------ Given information
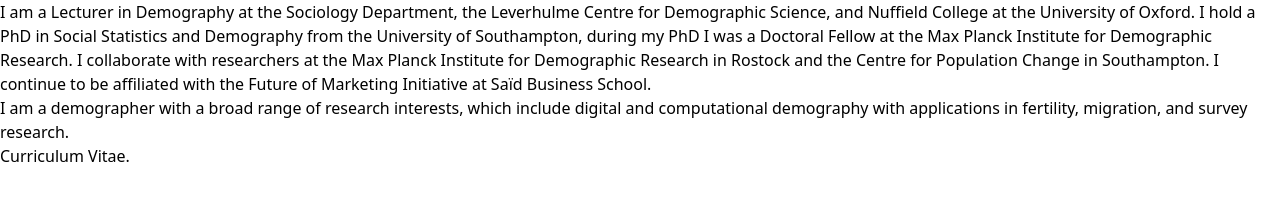
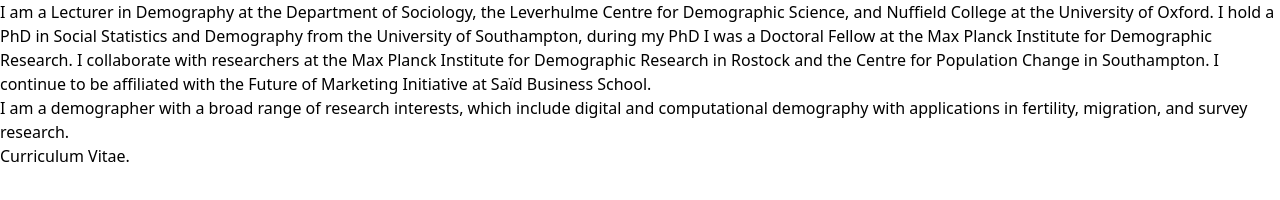
Before and after one commit to chiccorampazzo/website, a Gatsby site: page /about-me in a window 1280 px wide. Built offline with nearby package versions, Linux system fonts and the light colour scheme; Gatsby itself is replaced by a stand-in of ours.

Commit message:
update cv and external links

```diff
--- a/gatsby-config.js
+++ b/gatsby-config.js
@@ -14,7 +14,7 @@
     seo: {
       sameAs: [
         "https://twitter.com/chiccorampazzo",
-        "https://www.sbs.ox.ac.uk/about-us/people/francesco-rampazzo",
+        "https://www.sociology.ox.ac.uk/people/francesco-rampazzo",
         "https://scholar.google.com/citations?user=_oD24CIAAAAJ",
       ],
     },
--- a/src/pages/about-me.mdx
+++ b/src/pages/about-me.mdx
@@ -1,9 +1,9 @@
 ---
 title: About me
-description: I am a Lecturer in Demography at the Sociology Department, the Leverhulme Centre for Demographic Science, and Nuffield College at the University of Oxford.
+description: I am a Lecturer in Demography at the Department of Sociology, the Leverhulme Centre for Demographic Science, and Nuffield College at the University of Oxford.
 ---
 
-I am a Lecturer in Demography at the Sociology Department, the [Leverhulme Centre for Demographic Science](https://www.demographicscience.ox.ac.uk),
+I am a Lecturer in Demography at the [Department of Sociology](https://www.sociology.ox.ac.uk/people/francesco-rampazzo), the [Leverhulme Centre for Demographic Science](https://www.demographicscience.ox.ac.uk),
 and [Nuffield College](http://www.nuffield.ox.ac.uk) at the University of Oxford. I hold a PhD in Social Statistics and Demography from the [University of Southampton](https://www.southampton.ac.uk/demography/index.page), during my PhD I was a Doctoral Fellow
 at the [Max Planck Institute for Demographic Research](https://www.demogr.mpg.de/en). I collaborate with researchers at the Max Planck Institute for Demographic Research in Rostock and the Centre for Population Change in Southampton.
 I continue to be affiliated with the [Future of Marketing Initiative](https://www.sbs.ox.ac.uk/research/centres-and-initiatives/oxford-future-marketing-initiative) at Saïd Business School.
```
Also changed, not shown: 1 other file.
------------
▶ [Task requirements] All lines that hold the word "people" should be copied from the data.

▶ [Response]
-        "https://www.sbs.ox.ac.uk/about-us/people/francesco-rampazzo",
+        "https://www.sociology.ox.ac.uk/people/francesco-rampazzo",
+I am a Lecturer in Demography at the [Department of Sociology](https://www.sociology.ox.ac.uk/people/francesco-rampazzo), the [Leverhulme Centre for Demographic Science](https://www.demographicscience.ox.ac.uk),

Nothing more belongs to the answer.